- AVAILABLE DATA -
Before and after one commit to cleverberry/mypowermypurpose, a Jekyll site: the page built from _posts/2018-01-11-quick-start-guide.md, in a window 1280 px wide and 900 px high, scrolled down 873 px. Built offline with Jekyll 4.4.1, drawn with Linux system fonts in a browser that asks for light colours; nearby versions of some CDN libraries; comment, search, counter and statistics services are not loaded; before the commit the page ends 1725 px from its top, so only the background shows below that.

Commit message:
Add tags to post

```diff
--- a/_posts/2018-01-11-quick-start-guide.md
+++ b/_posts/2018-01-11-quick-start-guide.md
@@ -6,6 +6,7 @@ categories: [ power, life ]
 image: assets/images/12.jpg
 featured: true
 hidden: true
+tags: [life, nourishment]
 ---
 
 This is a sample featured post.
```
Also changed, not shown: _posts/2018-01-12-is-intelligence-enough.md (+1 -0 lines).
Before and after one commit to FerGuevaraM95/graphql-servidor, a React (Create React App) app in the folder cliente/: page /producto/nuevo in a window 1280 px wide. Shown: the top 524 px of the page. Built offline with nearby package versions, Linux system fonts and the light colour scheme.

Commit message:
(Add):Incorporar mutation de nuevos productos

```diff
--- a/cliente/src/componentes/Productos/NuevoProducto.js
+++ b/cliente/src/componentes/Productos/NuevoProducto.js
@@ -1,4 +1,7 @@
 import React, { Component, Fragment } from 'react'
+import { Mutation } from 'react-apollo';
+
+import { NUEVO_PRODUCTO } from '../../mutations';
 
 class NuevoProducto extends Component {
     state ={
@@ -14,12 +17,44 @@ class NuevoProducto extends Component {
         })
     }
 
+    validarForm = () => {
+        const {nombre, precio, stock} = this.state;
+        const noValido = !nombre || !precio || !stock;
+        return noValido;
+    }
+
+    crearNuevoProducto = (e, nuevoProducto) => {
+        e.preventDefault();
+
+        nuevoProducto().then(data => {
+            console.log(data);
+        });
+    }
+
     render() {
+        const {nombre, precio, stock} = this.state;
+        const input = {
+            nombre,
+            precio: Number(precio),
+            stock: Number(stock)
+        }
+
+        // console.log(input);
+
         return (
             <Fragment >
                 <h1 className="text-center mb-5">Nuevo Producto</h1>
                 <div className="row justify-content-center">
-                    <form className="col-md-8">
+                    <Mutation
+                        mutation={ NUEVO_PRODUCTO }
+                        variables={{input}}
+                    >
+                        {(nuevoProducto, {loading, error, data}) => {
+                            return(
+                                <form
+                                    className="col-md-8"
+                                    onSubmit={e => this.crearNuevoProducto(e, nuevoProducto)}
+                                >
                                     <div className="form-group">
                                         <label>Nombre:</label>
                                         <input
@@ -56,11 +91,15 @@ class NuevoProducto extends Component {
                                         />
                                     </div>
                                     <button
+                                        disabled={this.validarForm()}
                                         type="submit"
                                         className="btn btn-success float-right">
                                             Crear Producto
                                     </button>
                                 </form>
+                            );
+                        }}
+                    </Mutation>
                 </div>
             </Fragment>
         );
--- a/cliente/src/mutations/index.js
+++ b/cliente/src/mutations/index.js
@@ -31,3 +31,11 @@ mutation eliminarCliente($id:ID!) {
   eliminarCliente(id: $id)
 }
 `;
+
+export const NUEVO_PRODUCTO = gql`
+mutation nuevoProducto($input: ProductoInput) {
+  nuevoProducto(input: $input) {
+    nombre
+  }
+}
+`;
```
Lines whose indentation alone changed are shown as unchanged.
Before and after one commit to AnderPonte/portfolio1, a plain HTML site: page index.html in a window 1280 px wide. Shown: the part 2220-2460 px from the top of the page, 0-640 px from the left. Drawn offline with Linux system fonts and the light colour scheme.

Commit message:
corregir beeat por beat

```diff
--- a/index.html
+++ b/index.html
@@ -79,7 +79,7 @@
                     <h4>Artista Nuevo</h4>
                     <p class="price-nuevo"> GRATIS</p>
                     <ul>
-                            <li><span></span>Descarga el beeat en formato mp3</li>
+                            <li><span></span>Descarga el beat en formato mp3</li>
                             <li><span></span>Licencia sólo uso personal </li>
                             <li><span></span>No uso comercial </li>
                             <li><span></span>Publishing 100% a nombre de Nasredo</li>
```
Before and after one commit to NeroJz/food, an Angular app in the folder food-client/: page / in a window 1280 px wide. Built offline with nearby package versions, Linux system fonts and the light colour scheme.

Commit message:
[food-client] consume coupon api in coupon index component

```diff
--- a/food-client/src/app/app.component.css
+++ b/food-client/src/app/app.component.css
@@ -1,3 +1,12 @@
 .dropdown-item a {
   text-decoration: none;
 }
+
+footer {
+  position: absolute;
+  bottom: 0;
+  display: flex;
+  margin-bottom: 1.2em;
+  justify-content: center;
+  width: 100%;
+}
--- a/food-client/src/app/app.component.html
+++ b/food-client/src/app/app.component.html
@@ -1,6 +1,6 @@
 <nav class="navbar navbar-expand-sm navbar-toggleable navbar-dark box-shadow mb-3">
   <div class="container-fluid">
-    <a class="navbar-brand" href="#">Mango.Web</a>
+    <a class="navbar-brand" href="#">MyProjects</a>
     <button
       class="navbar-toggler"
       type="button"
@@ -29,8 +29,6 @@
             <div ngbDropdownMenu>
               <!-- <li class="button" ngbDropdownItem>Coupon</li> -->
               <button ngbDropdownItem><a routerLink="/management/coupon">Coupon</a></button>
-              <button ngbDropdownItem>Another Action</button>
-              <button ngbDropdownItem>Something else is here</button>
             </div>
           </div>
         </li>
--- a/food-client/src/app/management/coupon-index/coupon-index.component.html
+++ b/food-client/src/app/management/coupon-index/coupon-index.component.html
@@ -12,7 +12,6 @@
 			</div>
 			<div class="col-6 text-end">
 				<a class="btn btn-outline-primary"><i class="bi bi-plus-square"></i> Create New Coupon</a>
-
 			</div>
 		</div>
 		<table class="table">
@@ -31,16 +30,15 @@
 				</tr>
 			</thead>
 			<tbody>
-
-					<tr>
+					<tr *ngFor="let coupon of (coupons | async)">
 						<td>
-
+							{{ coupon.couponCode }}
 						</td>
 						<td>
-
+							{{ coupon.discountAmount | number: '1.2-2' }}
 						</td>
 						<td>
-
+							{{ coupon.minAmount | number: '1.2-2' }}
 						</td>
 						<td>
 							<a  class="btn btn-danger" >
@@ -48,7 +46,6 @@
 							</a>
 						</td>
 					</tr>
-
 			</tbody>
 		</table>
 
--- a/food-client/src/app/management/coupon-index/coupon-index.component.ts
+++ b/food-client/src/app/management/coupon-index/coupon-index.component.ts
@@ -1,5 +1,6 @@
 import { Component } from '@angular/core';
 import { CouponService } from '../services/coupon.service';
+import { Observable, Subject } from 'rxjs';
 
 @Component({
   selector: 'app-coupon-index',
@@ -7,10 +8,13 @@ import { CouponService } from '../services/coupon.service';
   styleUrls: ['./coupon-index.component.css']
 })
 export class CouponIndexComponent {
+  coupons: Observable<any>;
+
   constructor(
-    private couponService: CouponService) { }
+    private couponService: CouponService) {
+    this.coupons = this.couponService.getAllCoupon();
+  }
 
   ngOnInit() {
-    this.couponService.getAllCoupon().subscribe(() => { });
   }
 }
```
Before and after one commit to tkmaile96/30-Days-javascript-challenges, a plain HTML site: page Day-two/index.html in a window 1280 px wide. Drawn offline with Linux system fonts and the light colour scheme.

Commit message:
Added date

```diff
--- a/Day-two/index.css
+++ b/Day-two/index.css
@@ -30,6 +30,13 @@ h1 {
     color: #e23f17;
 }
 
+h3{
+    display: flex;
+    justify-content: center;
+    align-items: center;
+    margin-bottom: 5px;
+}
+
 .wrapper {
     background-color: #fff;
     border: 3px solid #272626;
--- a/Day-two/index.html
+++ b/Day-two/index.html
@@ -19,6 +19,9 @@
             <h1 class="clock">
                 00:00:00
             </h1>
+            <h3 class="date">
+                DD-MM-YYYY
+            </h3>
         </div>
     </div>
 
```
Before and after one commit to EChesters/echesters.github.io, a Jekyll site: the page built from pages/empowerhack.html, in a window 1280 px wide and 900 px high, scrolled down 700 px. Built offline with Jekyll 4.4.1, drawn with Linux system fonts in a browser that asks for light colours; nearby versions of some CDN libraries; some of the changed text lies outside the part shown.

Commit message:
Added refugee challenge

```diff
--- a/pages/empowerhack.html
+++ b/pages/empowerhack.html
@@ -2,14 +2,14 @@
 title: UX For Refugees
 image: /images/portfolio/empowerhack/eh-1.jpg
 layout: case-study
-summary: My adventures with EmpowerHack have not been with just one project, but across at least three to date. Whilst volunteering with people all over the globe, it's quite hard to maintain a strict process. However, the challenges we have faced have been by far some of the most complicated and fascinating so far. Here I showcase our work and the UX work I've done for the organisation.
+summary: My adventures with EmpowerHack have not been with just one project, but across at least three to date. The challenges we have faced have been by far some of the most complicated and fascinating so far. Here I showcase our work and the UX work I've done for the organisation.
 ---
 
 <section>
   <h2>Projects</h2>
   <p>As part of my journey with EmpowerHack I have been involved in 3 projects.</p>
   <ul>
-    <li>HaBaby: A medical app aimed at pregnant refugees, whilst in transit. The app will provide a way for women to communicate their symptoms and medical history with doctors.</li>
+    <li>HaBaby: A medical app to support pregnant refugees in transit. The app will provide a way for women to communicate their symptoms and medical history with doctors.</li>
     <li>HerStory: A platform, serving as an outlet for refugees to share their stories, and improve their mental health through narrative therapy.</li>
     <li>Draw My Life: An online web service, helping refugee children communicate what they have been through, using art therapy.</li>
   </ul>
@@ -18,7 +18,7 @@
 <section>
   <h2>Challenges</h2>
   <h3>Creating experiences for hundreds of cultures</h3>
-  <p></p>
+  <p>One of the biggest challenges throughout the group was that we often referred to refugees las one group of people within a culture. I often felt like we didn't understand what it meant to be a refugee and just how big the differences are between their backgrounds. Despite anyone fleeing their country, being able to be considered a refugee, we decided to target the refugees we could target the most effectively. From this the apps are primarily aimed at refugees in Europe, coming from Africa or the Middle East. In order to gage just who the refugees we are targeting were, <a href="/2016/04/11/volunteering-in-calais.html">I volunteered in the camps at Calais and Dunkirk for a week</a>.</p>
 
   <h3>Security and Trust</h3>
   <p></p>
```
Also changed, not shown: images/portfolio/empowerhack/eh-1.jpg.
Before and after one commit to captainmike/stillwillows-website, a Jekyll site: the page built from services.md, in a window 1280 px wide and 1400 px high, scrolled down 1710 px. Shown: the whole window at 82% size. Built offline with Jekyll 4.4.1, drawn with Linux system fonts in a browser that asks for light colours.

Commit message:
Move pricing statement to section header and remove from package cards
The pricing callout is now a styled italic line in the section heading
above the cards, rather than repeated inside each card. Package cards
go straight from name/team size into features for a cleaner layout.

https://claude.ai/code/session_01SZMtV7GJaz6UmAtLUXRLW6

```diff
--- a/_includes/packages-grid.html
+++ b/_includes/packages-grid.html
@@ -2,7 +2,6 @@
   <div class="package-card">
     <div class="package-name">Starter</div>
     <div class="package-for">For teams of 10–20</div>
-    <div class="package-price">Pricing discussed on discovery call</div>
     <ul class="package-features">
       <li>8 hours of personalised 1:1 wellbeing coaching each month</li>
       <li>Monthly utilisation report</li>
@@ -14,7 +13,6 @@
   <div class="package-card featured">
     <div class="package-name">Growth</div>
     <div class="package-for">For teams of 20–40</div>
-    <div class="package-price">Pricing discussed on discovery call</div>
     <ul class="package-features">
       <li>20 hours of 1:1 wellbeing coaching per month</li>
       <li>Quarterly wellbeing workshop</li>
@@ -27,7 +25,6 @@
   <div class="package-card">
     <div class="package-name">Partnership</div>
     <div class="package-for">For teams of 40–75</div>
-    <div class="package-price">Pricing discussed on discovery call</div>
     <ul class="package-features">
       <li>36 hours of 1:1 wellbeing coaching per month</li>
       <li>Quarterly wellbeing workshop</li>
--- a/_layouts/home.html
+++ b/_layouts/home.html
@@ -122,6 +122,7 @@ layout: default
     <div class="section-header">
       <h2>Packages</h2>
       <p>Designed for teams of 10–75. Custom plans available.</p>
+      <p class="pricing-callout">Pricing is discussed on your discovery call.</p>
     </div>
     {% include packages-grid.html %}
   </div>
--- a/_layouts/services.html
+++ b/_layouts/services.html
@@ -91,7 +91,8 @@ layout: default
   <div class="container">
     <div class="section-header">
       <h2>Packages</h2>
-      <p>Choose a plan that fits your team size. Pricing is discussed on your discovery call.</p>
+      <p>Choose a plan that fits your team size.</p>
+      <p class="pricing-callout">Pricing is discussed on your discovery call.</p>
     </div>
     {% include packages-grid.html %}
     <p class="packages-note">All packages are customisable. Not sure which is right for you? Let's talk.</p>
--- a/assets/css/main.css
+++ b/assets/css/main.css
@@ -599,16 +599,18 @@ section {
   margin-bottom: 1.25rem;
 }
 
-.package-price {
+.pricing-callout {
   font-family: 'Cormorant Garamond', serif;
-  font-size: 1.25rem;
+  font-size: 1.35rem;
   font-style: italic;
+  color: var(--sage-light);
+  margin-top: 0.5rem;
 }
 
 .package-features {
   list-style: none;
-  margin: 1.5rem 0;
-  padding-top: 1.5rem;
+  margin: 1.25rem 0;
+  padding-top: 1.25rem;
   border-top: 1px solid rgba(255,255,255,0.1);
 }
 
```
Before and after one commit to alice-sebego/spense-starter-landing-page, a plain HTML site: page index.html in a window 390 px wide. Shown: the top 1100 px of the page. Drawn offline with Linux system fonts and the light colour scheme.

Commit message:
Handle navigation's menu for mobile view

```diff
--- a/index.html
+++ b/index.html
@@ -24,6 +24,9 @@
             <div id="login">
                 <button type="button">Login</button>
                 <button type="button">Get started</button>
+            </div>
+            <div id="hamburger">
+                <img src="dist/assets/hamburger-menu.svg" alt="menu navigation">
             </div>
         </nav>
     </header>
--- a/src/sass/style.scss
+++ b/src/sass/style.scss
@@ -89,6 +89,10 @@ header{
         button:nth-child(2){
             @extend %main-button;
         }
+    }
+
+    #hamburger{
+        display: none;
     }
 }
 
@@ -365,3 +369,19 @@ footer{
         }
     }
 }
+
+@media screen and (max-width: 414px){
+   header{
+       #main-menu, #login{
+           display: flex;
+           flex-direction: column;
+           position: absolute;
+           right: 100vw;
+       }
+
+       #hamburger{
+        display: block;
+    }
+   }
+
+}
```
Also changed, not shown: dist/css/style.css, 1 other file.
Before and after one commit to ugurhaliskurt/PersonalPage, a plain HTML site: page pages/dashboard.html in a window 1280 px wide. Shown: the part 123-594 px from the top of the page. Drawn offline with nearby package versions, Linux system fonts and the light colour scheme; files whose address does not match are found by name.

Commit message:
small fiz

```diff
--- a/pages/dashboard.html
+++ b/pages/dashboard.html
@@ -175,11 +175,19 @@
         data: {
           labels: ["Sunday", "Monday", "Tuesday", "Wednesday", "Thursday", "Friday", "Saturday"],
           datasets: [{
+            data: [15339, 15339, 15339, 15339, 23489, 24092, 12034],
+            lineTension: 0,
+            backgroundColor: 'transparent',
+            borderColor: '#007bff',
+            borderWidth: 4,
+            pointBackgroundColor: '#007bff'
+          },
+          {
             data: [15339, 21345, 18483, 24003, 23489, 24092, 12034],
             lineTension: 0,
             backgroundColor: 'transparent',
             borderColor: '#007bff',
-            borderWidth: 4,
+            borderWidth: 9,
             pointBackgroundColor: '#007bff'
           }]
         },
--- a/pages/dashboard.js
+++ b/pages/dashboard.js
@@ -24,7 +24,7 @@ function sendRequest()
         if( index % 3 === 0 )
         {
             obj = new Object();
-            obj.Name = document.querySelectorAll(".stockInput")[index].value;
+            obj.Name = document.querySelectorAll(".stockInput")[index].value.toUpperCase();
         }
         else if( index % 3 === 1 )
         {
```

- PROBLEM TO SOLVE -
In the entries above, find each line with "callout" and list it.

- TASK OUTPUT -
The pricing callout is now a styled italic line in the section heading
+      <p class="pricing-callout">Pricing is discussed on your discovery call.</p>
+      <p class="pricing-callout">Pricing is discussed on your discovery call.</p>
+.pricing-callout {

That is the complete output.